reverse opposite in direction, position, movement, or the like. [15 definitions]
reverse discrimination discrimination against previously favored groups, such as whites, Protestants, or males.
reverse osmosis a method of filtering pure water molecules out of salt water or polluted water by forcing the water through a semipermeable membrane.
reverse transcriptase an enzyme that converts RNA to DNA and is used in making recombinant DNA.
reversible able to be reversed. [4 definitions]
reversion the act or an instance of turning back to a former condition, belief, practice, or the like. [4 definitions]
revert to return to a previous state, practice, belief, or the like. [4 definitions]
revery variant of reverie.
revetment a facing of stone, masonry, or the like to support or protect a wall, embankment, or mound of earth. [2 definitions]
revictual combined form of victual.
review a process of reexamination or reconsideration. [11 definitions]
reviewable combined form of review.

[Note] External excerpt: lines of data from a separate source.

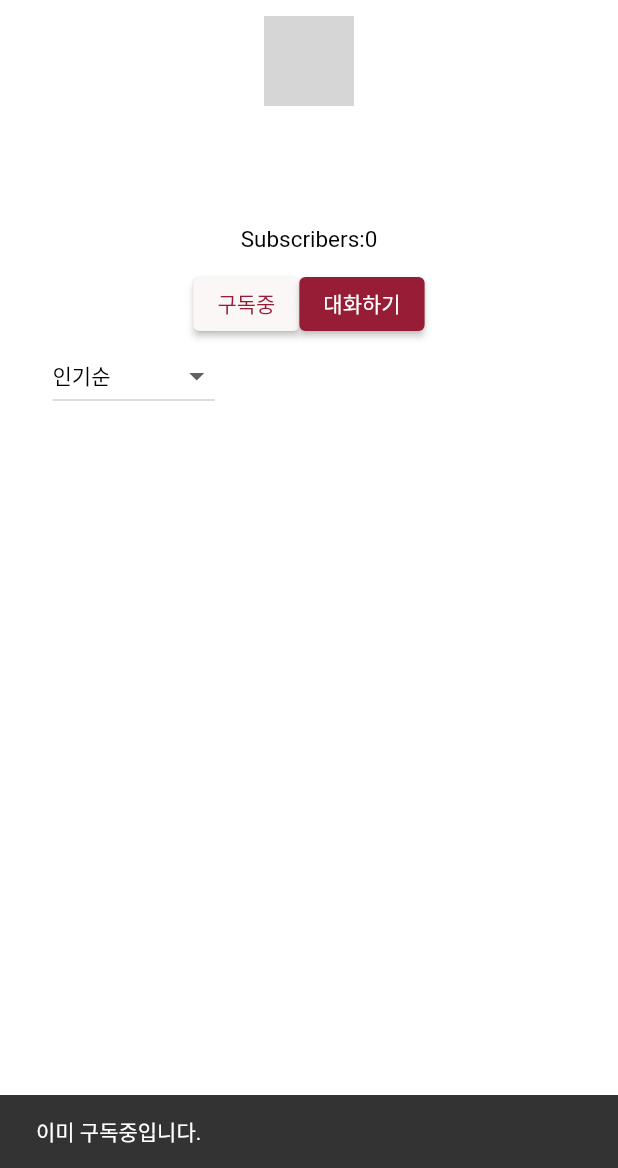
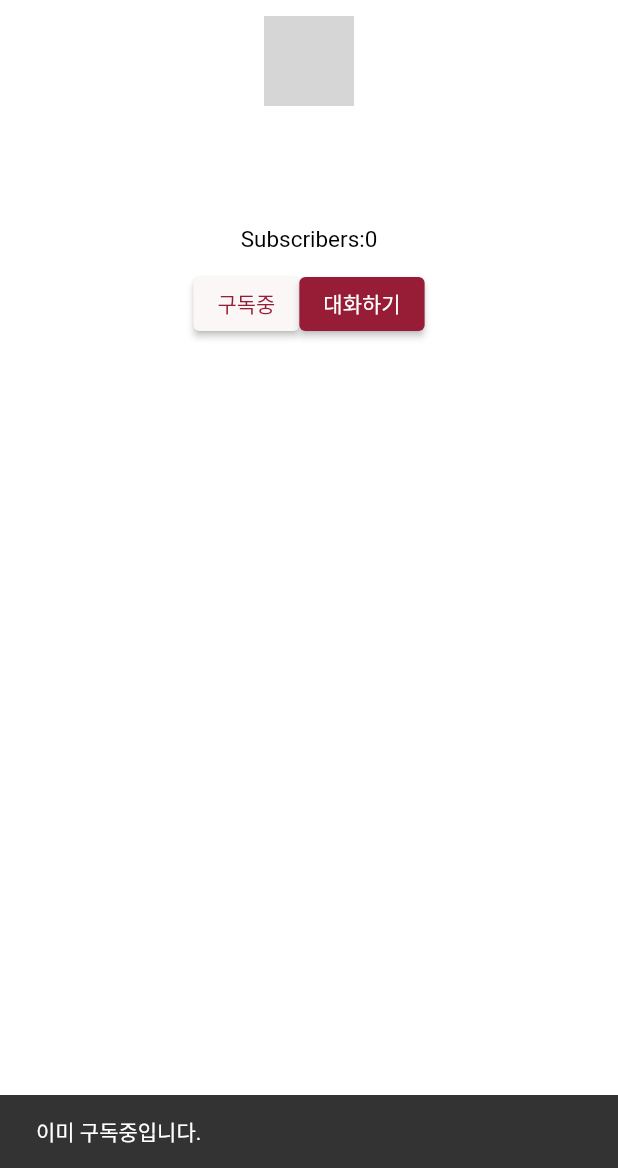
Before and after one commit to insun98/Mobile_App_Dev, a Flutter app: the friendProfile screen opened directly, after a tap on "구독중", on a phone screen of 412 x 824 dp, the part 68-1236 px from its top. Run offline on Flutter 3.47's test engine with Material 2 defaults, Android fonts, the phone set to English and light mode, and no system bars; our stand-ins replace adaptive_theme, animated_text_kit, cloud_firestore, firebase_auth, firebase_core, firebase_storage and 7 more; missing offline and left inert: flutter_app_badger, google_ml_kit; accounts and stored records are empty; network calls fail; Roboto replaces fonts that are missing (Yras); grey boxes are pictures that could not be loaded.

Commit message:
[update] Updated

```diff
--- a/lib/src/friendProfile.dart
+++ b/lib/src/friendProfile.dart
@@ -173,20 +173,7 @@ class _friendProfileState extends State<friendProfile> {
                 ],
               ),
             ),
-            Container(margin: EdgeInsets.only(left:35), child: DropdownButton<String>(
-              value: dropdownValue,
-              icon: const Icon(Icons.arrow_drop_down_outlined),
-              elevation: 0,
 
-              style: const TextStyle(color: Colors.black),
-              items: dropdownItems,
-              onChanged: (String? newValue) {
-                setState(() {
-                  dropdownValue = newValue!;
-                  postProvider.getTimePost(dropdownValue);
-                });
-              },
-            ),),
             itemCard(myPost: postProvider.frinedPost,),
           ],
 
```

reviewer a person who writes reviews of plays, concerts, films, and the like.
revile to speak about or speak to with hostile insults; disparage or abuse. [2 definitions]
revisal the act of revising; revision.
revise to change, alter, or modify. [3 definitions]
Revised Standard Version the most widely accepted modern English translation of the Bible, based on Hebrew and Greek texts and used mainly by Protestants.
revision the act or process of revising. [2 definitions]
revisionism any doctrine or view of history that departs from a longstanding or widely accepted doctrine or view, esp. from orthodox Marxism, or that advocates practices that depart from it.
revisionist one who revises or supports revision, esp. of some religious or political doctrine or practice. [2 definitions]